The impact of Nordic walking on bone properties in postmenopausal women with pre-diabetes and non-alcohol fatty liver disease Xiaming Du, Chao Zhang, Xiangqi Zhang, Zhen Qi , Sulin Cheng and Shenglong Le.  International Journal of Environmental Research and Public Health. July 16, 2021

Nordic walking and its clinical benefits in different disorders Shailendra KapoorPage 1676 | Published online: 25 Jan 2013 Accessed 28 July 2022

Long-term effects of high-intensity interval training, moderate-to-vigorous intensity continuous training and Nordic walking on physical and mental health in patients with coronary artery disease T. Terada. Accessed July 28 2022

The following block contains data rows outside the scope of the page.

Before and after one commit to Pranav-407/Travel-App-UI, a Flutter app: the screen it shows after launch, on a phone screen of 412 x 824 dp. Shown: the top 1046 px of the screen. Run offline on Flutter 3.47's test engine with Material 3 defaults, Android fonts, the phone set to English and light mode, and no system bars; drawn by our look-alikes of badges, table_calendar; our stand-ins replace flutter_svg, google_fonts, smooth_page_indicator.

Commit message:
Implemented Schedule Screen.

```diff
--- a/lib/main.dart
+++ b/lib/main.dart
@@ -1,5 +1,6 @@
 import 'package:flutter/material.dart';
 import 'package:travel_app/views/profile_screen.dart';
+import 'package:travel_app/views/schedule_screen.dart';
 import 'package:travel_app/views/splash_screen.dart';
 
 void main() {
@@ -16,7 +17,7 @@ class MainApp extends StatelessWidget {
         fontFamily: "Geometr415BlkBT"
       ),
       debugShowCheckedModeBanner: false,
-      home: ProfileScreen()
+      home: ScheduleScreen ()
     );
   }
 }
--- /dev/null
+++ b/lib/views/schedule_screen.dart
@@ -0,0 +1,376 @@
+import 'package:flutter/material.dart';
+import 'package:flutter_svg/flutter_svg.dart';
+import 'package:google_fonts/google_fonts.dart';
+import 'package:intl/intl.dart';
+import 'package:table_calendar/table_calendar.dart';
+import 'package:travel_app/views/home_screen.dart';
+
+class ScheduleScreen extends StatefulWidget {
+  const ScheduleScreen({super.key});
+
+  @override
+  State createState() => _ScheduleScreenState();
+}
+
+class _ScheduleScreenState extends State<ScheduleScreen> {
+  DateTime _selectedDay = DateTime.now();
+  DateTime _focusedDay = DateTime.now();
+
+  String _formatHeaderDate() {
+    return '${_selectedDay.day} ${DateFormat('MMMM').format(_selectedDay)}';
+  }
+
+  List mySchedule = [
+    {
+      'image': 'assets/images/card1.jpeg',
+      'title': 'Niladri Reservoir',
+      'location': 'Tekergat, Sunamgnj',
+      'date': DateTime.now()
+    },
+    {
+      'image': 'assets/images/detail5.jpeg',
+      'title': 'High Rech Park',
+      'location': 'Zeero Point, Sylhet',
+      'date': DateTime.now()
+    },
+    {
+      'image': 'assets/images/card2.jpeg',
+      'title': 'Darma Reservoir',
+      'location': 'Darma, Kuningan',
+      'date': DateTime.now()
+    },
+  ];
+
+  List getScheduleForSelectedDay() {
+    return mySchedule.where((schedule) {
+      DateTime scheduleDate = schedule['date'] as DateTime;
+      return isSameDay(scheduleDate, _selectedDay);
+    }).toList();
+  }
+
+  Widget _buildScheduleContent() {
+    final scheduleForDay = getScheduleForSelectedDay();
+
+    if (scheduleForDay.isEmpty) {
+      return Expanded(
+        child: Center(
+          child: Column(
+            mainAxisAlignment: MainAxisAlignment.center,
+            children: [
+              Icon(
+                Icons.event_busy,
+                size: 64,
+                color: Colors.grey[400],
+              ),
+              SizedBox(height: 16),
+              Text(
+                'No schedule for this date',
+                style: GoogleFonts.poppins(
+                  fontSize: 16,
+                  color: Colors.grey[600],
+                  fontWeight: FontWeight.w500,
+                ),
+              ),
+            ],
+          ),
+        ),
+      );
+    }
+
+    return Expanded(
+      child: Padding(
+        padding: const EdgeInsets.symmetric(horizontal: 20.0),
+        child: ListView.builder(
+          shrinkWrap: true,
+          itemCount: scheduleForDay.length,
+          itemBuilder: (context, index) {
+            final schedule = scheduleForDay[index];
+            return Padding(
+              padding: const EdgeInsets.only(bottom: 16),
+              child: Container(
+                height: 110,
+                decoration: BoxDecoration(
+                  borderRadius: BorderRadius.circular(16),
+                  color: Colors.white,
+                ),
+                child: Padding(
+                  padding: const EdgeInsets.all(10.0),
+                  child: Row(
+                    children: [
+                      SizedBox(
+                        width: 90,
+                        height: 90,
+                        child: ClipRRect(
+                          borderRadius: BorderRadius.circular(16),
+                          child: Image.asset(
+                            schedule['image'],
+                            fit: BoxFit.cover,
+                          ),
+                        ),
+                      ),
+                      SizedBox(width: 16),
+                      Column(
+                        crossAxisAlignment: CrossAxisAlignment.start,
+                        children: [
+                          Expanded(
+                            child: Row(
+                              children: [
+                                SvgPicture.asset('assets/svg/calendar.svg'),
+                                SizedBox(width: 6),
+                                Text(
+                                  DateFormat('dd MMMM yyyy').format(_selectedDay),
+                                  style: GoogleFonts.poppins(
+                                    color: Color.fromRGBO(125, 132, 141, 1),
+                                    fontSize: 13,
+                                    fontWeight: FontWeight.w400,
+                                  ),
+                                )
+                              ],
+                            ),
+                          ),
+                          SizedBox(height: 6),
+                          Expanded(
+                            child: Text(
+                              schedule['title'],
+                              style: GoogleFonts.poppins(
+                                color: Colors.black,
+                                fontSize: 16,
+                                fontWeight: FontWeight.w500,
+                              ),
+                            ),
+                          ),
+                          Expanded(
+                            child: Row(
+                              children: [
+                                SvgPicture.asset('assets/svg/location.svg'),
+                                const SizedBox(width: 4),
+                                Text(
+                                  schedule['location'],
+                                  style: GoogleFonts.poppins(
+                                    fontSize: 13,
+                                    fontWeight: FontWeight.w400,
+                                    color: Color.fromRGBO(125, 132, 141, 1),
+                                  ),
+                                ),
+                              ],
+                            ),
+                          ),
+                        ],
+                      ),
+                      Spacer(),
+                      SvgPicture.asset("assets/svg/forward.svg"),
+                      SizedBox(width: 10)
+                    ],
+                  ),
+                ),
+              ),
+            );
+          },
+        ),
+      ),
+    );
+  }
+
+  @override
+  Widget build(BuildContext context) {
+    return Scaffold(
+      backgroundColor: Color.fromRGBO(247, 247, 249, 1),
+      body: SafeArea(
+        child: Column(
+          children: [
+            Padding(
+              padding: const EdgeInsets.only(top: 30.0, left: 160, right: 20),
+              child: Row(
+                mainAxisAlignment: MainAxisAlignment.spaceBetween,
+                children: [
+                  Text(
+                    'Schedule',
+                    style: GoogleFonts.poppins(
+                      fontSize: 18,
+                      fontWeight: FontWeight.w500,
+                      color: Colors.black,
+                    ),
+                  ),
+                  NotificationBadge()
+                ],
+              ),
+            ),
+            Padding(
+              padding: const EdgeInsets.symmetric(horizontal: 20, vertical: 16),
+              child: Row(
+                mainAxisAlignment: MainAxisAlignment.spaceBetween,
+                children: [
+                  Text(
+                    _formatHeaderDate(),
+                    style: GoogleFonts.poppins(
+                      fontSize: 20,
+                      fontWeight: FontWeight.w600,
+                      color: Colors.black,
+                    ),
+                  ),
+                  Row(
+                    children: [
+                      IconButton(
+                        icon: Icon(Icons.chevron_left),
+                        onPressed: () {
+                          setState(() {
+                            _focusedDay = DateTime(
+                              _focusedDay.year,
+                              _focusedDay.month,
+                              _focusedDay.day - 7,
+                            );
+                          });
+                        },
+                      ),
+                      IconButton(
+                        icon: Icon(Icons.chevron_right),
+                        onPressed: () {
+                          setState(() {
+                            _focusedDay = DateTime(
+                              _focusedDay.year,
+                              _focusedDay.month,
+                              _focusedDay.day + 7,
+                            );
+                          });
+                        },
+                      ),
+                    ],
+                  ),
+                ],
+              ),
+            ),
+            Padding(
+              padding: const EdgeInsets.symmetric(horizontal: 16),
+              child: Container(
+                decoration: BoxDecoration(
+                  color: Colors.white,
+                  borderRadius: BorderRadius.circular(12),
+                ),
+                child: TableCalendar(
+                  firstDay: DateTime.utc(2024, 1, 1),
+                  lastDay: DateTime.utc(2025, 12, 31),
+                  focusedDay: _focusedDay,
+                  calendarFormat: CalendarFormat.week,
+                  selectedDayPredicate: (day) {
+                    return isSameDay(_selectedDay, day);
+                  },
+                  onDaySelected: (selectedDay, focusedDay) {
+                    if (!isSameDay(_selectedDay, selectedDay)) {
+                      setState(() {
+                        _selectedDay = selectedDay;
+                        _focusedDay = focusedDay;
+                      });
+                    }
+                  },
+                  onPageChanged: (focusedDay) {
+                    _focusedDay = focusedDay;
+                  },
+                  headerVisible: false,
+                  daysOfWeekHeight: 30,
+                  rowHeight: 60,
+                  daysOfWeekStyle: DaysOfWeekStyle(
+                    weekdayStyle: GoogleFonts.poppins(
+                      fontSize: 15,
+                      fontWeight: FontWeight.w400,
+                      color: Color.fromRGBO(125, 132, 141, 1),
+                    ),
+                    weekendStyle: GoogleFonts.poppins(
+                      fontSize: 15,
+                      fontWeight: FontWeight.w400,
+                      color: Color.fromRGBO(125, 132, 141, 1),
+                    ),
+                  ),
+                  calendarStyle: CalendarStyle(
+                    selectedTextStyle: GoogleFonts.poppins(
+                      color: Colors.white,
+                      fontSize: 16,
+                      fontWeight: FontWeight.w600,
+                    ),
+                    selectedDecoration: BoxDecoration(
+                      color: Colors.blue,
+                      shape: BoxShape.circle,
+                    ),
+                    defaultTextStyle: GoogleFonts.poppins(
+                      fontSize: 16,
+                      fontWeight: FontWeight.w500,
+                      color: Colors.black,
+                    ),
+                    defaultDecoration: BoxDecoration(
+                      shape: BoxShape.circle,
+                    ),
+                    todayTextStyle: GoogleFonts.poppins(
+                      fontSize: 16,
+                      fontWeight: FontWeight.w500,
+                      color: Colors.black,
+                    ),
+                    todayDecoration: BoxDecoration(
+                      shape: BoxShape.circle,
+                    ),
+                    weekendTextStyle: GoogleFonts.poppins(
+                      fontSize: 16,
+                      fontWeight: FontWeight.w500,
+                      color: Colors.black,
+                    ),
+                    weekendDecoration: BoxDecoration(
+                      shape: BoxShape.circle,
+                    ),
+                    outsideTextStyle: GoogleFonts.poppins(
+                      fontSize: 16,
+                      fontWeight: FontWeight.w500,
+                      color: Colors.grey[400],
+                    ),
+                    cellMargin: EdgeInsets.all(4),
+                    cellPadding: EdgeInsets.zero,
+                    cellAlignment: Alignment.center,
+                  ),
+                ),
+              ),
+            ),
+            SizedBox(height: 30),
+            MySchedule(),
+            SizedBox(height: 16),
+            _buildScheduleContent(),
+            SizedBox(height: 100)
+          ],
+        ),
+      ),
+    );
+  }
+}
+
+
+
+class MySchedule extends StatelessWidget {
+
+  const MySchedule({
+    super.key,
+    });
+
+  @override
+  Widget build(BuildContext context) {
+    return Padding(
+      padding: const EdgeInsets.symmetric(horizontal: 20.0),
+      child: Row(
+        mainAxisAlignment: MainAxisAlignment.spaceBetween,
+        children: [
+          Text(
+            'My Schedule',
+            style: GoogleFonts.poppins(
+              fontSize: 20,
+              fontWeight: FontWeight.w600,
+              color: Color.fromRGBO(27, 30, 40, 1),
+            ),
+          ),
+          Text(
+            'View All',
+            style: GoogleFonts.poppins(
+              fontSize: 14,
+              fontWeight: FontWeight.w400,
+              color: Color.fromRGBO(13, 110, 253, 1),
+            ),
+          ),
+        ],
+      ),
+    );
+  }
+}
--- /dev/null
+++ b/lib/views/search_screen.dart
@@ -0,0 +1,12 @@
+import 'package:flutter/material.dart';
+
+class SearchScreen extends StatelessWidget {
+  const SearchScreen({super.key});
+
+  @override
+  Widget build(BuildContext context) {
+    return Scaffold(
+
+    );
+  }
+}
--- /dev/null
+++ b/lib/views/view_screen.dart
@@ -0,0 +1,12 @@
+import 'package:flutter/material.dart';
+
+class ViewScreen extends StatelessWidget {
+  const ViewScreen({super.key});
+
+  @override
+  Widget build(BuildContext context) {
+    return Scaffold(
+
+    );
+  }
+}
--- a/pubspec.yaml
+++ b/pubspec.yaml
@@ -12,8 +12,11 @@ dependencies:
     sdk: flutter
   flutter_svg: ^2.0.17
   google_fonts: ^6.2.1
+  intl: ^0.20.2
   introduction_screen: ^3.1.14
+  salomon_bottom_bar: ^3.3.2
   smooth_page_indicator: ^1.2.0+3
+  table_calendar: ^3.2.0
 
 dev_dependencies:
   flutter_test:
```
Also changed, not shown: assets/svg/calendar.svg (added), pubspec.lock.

The effects of pole walking on arm lymphedema and cardiovascular fitness in women treated for breast cancer: a pilot and feasibility study Carlotta Jönsson , RPT, MSc &Karin Johansson , RPT Pages 236-242 | Published online: 31 Oct 2013 Accessed 28 July 202

Nordic walking compared to conventional walking and band-based resistance exercise on fitness in older adults. Takeshima N, Islam MM, Rogers ME, Rogers NL, Sengoku N, Koizumi D, et al. Effects of J Sports Sci Med 2013;12(3):422-30.

Nordic walking increases distal radius bone mineral content in young women Takeru Kato, Toru Tomioka, Takenori Yamashita, Hidehiro Yamamoto, Yasuhiro Sugajima, and Norikazu Ohnishi. Journal of sports Science and Medicine. Pub. Online May 01, 2020

Stick Together: A Nordic Walking Group Intervention for Breast Cancer Survivors Journal of Psychosocial Oncology · March 2015 DOI: 10.1080/07347332.2015.1020465 · Source: PubMed

Want to know more?

Our classes and walks are lead by our instructor, Joanne, who is a retired nurse, with a passion for helping people like you get the best from your exercise programme.

To find out more about what we can offer you call or email Joanne:

 TEL:  +353876936903


Join a Wellbeing Walk

Why not join us for a rejuvenating well-being walk, in Dromore Woods, on World Menopause Day, October 18th, where we’ll harness the therapeutic benefits of Nordic walking to support you during this important phase of life?